How Pug Rescue of Austin Was Created
Everyone loves pugs, so why would they need rescuing? You may have heard this question from others. Signe Corbin knows all too well that there are many answers. Basically, despite their friendly dispositions, clownish personalities, a fierce sense of loyalty, and arguably adorable mugs, pugs can be difficult and expensive to care for.
Signe Corbin sits with her pug Darby during the formation of Pug Rescue of Austin in the summer of 2009. Early meetings took place at Amy Harris’ home. As of 2019, Signe has remained with Pug Rescue of Austin as the Medical Coordinator.
As a medical technician (and pug enthusiast) at a busy animal hospital, Signe is more than aware of the medical problems that often affect pugs. Among the conditions that concern her most are severe airway disease, eye issues, obesity, mobility and spinal problems, and dental disease.
Through her interactions with clients, Signe became aware that there was a grass roots group of volunteers managing the rescue, fostering and adoption of Austin area rescued pugs for DFW Pug Rescue, formed in 1996 and located in the Dallas area. This group of volunteers, led by Rita Hagan, was composed primarily of members of the Austin Pug Club that formed in 2003.
A Pug Club meetup at Bull Creek. A small group comprised of members of both the Pug Club and DFW Pug Rescue helped to create the Pug Rescue of Austin.
Because she often shared information regarding medical treatment with the group, Rita requested that Signe join them in their work to help pugs in the Austin area. Signe and Rita, along with Kristen Hanna and Brooke Hengst worked to provide care above and beyond the standard provided. These efforts, along with a shared desire to focus on local pugs in need, were the impetus for the formation of Pug Rescue Austin.
A “Pugstock” fundraiser/adoption event, held shortly after Pug Rescue of Austin’s formation.
Additionally, the dedicated efforts of fellow volunteers Marty Zuehlke, Saloni Radia, Joy Koenig, Joel Koenig, Edye Melton, Angie Stahl, Janet Barrington, Rebekah Saltsman, and Adam Saltsman enabled them to form Pug Rescue of Austin in the summer of 2009. The support and backing of the pug loving members of the Austin Pug Club and Westlake Animal Hospital were, and continue to be, factors in the rescue’s success.
For the Love of the Pugs
“I thought my true passion was the love of veterinary medicine and educating clients. It actually was the love of pugs, educating their owners about their care and my desire to help save and fix all the neglected, abused and abandoned ones.” – Signe Corbin
Angie Stahl at a pug ‘tuneup’ fundraiser event in 2010, roughly a year after formation.

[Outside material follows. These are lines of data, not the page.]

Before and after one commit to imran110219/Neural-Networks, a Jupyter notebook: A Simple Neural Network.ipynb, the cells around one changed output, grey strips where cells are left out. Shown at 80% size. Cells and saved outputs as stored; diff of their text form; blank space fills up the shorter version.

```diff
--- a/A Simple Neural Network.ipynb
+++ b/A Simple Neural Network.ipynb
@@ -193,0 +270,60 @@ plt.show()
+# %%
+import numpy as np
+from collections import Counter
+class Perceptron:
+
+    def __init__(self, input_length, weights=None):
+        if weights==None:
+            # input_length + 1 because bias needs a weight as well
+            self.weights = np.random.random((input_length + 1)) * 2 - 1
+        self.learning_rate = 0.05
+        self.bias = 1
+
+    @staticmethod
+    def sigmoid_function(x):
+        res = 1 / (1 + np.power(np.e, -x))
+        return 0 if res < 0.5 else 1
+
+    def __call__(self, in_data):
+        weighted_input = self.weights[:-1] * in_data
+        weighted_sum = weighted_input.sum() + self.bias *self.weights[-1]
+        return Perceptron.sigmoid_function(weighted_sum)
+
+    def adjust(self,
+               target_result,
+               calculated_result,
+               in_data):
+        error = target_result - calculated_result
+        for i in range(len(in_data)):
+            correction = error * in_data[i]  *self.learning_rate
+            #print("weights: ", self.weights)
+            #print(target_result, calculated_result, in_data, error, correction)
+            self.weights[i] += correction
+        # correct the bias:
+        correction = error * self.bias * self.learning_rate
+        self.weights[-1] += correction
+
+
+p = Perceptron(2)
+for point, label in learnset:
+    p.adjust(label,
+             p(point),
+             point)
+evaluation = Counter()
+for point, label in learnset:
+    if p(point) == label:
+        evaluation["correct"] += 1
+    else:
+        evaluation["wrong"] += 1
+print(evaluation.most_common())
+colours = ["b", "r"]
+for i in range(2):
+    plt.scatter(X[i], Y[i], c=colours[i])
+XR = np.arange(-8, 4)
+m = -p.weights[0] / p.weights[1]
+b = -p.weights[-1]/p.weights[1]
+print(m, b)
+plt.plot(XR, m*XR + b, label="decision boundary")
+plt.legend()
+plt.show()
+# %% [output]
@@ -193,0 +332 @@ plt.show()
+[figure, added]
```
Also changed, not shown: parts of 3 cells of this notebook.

Because she keeps meticulous records, Signe is able to say that the first official rescue of Pug Rescue of Austin was a fawn pug that was named Rocco (pictured below).
What started with that first rescue in 2009 has grown to over 1,400 pugs and pug mixes rescued to date.
The first president of the Pug Rescue of Austin, Kristen Hanna, holding a pug (left). One of the founders of Pug Rescue of Austin, Rita Hagen (right).
A Lasting Legacy
Pug Rescue of Austin has expanded its reach to the San Antonio area and volunteers are working to increase the number of dogs rescued each year to continue their mission to provide a safe, caring and humane refuge for abandoned pugs and to ensure quality adoptive homes while promoting responsible pug ownership.
A Pug Rescue of Austin Adoption event.
“My goal was to improve the quality and length of life of every pug I came in contact with. Fortunately, there was a large group of pug lovers in Austin who were ready to support the cause.” – Signe Corbin